Work out the number of lines in the listing that include the string "from". Reply with that number alone.

Start of Data

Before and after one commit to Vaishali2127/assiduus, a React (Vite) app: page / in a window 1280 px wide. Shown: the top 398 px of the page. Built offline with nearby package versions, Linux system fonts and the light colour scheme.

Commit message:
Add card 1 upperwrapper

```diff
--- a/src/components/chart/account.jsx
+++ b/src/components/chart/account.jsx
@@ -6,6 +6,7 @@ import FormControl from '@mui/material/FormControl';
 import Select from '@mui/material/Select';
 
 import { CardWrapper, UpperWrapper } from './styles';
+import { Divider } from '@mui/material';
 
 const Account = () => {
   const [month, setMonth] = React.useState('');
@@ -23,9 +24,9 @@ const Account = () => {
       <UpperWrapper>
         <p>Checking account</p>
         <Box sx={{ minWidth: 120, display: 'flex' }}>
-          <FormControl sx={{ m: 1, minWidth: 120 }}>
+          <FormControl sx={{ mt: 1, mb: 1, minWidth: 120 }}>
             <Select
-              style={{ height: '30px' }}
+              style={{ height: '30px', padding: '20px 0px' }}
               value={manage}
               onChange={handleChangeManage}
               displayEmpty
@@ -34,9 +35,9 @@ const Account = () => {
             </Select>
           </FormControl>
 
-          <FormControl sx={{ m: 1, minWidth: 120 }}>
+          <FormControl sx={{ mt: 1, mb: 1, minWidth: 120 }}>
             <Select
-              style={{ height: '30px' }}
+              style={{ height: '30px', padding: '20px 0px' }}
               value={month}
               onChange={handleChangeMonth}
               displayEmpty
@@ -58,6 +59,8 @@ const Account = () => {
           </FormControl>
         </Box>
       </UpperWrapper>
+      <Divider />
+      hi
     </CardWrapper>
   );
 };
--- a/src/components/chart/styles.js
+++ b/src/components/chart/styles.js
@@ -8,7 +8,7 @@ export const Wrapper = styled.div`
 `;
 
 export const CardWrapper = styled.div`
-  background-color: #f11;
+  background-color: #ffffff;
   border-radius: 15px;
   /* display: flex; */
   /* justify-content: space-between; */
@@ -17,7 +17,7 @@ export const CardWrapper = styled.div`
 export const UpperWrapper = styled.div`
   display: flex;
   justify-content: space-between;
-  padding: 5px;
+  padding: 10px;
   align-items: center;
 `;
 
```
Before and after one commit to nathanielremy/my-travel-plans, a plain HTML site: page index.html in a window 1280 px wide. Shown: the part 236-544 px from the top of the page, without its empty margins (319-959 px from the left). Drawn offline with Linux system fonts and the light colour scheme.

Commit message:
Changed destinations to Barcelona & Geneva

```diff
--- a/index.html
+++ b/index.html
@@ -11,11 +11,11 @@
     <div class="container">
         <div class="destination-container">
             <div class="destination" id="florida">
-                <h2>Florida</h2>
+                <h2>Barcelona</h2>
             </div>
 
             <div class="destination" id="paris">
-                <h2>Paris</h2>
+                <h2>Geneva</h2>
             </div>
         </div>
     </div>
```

End of Data
Start of Data

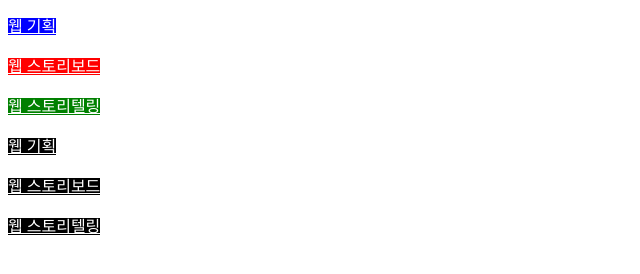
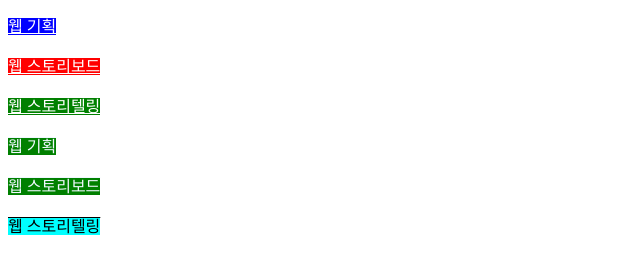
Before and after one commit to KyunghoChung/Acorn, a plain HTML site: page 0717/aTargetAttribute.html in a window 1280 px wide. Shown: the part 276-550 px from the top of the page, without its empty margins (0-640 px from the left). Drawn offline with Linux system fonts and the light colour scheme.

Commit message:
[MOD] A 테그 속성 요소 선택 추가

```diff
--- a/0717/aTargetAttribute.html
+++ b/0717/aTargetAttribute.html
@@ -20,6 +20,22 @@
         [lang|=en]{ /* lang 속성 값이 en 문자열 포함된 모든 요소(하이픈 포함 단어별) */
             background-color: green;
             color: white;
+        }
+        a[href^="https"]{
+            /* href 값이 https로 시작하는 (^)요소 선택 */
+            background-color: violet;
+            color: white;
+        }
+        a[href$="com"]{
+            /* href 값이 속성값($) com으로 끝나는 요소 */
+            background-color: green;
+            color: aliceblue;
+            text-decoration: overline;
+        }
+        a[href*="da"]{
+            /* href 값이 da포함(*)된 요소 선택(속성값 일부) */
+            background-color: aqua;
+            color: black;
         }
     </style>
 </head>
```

End of Data

Task solution →
6